While this may look, at a glance, a good amount of options half are locked and the other half are just deathmatches which is quite disappointing. I have to admit that the deathmatch game was better than I thought it would be though.
You do respawn instantly (assuming you press X to do so), although after being killed a couple of times without killing anyone it took a few seconds longer before I was able to respawn. After killing two people I could then respawn again instantly so it seems that as long as you can keep killing you'll be able to keep respawning quickly, not that it takes long anyway.
The voice of Max really suited him and the other characters sounded fine too. The music suited the game. It was almost sad music at the start to fit in with his new life and moving into new place. The music does get quite repetitive. I can't say I really noticed any other music during the game except when they were places like the Nightclub and music was playing there.
The graphics are amazing and detailed. The characters and settings all look realistic. The characters move like real people, although they did seem to walk with their legs a bit too bent. Sadly the graphics were often ruined with a horrible coloured camera effect, which made everything blurry and jumpy during videos and sometimes during the gameplay.

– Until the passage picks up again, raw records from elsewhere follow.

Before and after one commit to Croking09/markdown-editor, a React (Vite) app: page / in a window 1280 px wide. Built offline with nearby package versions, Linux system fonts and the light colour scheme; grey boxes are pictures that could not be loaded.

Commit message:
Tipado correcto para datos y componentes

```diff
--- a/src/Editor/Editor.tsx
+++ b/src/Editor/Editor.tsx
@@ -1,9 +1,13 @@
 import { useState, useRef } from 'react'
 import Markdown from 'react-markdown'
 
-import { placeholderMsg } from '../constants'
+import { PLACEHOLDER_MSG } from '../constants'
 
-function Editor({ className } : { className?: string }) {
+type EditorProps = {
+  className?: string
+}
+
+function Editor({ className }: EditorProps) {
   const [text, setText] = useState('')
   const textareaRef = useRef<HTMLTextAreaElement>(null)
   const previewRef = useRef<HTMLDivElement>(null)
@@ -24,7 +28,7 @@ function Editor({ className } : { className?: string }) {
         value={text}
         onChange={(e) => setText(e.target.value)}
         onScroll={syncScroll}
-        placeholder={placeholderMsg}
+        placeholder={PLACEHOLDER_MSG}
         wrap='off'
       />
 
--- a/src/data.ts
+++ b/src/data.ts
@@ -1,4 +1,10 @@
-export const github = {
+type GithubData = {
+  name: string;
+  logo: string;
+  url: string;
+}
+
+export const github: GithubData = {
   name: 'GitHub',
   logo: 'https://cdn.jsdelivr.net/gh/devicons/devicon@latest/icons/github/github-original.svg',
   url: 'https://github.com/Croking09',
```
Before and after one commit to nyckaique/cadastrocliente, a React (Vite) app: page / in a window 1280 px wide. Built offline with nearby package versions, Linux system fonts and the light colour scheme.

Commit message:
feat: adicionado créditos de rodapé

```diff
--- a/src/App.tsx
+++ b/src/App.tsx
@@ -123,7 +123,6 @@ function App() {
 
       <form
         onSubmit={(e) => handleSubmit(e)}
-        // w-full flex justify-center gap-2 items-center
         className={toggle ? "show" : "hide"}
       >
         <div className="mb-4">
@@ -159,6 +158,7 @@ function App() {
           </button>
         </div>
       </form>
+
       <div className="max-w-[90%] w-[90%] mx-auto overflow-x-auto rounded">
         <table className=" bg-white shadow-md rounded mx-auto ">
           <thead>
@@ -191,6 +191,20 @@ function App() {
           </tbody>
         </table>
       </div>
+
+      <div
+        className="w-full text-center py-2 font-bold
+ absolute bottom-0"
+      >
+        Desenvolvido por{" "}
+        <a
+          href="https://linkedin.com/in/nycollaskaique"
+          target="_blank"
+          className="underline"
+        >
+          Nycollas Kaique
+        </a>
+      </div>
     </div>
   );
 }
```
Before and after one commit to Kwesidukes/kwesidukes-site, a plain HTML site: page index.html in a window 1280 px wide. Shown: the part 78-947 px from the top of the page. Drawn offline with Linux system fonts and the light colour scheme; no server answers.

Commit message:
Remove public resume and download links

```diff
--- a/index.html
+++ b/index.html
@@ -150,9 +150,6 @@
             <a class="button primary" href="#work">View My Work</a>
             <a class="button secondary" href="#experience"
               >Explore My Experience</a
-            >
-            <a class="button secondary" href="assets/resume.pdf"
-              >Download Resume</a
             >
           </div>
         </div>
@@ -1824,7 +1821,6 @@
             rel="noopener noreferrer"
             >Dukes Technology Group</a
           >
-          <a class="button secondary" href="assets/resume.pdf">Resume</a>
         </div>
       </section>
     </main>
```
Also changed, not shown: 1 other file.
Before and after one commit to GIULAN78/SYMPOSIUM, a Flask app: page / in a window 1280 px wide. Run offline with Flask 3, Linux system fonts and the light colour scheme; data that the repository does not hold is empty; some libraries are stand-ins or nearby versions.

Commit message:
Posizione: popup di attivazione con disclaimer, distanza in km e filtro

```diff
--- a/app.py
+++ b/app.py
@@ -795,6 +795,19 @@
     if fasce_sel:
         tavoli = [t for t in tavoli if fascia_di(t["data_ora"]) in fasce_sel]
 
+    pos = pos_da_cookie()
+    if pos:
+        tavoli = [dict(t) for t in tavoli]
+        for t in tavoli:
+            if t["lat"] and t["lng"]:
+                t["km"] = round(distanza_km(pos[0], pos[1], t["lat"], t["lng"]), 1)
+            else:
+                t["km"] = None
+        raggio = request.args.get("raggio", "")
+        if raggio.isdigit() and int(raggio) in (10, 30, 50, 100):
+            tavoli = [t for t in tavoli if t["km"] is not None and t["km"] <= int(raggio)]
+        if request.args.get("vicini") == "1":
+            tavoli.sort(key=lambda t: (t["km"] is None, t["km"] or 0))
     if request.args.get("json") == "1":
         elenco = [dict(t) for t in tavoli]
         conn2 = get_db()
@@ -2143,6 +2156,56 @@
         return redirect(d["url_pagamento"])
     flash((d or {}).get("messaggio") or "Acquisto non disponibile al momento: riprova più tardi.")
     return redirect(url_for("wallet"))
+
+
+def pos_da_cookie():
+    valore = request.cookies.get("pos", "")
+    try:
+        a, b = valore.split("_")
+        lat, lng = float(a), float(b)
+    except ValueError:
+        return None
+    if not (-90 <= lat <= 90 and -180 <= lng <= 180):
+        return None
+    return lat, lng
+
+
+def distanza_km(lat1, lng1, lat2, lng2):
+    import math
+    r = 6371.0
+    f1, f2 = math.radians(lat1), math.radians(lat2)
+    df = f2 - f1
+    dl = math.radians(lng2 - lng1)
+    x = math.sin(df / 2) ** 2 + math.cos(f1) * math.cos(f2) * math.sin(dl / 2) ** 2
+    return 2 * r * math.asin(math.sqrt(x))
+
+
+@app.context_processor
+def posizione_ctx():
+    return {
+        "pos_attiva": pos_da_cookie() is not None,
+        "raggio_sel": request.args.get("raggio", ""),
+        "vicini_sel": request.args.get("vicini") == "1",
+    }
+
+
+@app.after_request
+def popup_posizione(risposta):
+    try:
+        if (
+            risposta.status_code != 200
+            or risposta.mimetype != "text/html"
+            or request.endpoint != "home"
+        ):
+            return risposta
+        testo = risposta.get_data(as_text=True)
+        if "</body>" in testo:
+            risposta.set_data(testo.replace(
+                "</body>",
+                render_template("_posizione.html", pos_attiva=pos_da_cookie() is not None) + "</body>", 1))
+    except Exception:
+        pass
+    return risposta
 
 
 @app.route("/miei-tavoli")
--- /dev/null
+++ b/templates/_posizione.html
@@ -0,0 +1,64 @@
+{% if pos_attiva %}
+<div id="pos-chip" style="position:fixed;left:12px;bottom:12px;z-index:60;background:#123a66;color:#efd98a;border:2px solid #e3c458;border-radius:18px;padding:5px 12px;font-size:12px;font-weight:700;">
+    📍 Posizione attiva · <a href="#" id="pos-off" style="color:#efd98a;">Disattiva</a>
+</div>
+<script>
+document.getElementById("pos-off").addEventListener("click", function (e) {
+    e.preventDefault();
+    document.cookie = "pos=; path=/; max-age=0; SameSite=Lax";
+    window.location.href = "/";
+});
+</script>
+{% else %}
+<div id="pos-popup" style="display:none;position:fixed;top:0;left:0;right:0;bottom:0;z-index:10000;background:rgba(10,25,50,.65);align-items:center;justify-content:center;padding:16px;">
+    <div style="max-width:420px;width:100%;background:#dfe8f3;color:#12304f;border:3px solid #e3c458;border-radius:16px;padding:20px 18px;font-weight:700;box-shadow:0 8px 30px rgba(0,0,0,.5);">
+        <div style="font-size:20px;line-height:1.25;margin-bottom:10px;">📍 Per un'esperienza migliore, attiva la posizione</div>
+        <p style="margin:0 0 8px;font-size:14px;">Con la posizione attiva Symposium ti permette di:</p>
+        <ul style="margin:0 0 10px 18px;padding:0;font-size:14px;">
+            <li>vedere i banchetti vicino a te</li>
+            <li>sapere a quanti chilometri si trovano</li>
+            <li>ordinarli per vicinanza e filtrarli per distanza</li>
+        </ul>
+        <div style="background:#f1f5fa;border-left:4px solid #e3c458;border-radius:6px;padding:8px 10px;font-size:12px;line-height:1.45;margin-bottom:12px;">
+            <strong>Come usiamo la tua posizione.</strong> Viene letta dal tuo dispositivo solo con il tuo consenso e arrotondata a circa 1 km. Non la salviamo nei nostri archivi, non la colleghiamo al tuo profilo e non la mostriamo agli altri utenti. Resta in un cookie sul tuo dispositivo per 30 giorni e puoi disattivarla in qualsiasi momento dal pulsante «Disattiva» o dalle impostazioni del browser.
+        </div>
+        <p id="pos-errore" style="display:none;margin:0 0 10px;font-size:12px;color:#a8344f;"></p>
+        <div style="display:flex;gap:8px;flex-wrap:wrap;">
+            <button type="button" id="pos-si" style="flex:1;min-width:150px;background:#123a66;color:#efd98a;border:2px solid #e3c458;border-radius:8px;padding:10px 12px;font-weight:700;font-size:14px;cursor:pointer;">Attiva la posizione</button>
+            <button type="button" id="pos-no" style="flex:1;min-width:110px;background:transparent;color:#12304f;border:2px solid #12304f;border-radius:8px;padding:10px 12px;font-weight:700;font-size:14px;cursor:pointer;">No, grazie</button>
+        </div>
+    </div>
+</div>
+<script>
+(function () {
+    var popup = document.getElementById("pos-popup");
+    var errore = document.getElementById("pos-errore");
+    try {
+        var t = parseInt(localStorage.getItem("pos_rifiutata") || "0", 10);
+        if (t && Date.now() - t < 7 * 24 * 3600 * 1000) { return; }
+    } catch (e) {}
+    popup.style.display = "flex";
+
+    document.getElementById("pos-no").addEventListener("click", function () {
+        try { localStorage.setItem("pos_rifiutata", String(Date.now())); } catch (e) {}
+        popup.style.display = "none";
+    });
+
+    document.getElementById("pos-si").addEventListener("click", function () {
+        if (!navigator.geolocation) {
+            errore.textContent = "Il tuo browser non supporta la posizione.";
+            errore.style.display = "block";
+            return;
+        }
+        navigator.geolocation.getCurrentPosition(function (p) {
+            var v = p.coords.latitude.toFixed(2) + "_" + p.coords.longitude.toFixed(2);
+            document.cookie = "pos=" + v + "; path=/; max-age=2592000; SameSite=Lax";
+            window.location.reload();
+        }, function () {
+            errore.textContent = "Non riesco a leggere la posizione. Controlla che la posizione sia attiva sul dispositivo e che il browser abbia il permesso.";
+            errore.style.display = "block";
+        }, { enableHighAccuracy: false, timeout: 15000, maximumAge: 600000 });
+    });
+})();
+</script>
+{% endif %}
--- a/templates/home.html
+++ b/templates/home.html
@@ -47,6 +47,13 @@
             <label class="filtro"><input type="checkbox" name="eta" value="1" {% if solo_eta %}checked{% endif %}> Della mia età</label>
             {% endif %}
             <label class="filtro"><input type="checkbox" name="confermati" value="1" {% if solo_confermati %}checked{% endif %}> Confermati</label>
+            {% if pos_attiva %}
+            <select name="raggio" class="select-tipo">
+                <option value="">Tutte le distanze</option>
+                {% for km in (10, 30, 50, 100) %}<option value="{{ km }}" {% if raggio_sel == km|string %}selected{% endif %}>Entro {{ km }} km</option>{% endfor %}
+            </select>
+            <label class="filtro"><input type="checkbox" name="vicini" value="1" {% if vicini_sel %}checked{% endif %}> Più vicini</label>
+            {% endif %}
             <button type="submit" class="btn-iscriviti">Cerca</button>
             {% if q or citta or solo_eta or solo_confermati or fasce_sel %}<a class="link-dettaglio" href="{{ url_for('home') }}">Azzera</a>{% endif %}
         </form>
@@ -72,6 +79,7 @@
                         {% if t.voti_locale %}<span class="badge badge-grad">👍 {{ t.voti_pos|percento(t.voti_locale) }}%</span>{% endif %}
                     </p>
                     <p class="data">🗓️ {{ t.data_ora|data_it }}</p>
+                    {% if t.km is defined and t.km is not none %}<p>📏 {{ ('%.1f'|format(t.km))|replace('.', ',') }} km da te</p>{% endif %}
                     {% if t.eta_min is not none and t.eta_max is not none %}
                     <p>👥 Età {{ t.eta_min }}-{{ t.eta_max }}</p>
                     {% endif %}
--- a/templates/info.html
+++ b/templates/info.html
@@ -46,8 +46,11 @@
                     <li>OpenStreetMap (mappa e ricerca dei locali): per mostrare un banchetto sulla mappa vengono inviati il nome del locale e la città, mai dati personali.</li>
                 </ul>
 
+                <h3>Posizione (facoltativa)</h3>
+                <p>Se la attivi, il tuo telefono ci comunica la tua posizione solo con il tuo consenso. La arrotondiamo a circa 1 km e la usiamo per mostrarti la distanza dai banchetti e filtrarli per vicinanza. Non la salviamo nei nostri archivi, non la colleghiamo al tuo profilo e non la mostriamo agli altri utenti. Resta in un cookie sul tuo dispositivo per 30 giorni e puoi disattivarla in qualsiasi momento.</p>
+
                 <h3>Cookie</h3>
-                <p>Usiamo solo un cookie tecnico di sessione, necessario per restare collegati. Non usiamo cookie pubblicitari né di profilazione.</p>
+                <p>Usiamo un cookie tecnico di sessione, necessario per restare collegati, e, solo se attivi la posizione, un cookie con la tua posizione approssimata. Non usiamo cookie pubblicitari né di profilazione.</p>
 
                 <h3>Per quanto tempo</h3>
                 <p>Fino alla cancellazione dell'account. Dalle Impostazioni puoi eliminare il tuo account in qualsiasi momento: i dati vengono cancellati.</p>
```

I don't mind when a video goes to the characters point of view for a few moments and shows their vision is blurry if, for example, they've taken drugs or are drunk, but to constantly keep showing them effects and worse is just annoying. Maybe they had a reason for it, perhaps to show how the character sees things, but you can imagine how he sees things from what he's doing and what is happening around him without the effects. They just made me feel sick and gave me a headache.
The cutscenes and death scenes are made more interesting with a comic strip style effect but even on this they sometimes add the strange colours.
As this is a new release it currently costs about £35 to buy this new and about £30 used from Amazon. It is also available on the xbox 360 for about the same price and for slightly less on the PC.
I didn't complete the game and really have no interest in doing so. By the half way through the first chapter I already knew that this would be the case as the effects were getting annoying and showed no signs of going away, but I kept playing in the hope that it would change or there would be more gameplay and less video. There might be a good story hidden somewhere and perhaps there is more gameplay later on, but it's just not enough to motivate me to continue and suffer through the effects.
However, for the gameplay that there was, it was well done. It was easy to move around, aim and shoot and the graphics are amazing without the effects.
If you like this type of game it's worth playing it, but personally I think Max Payne could have been so much better.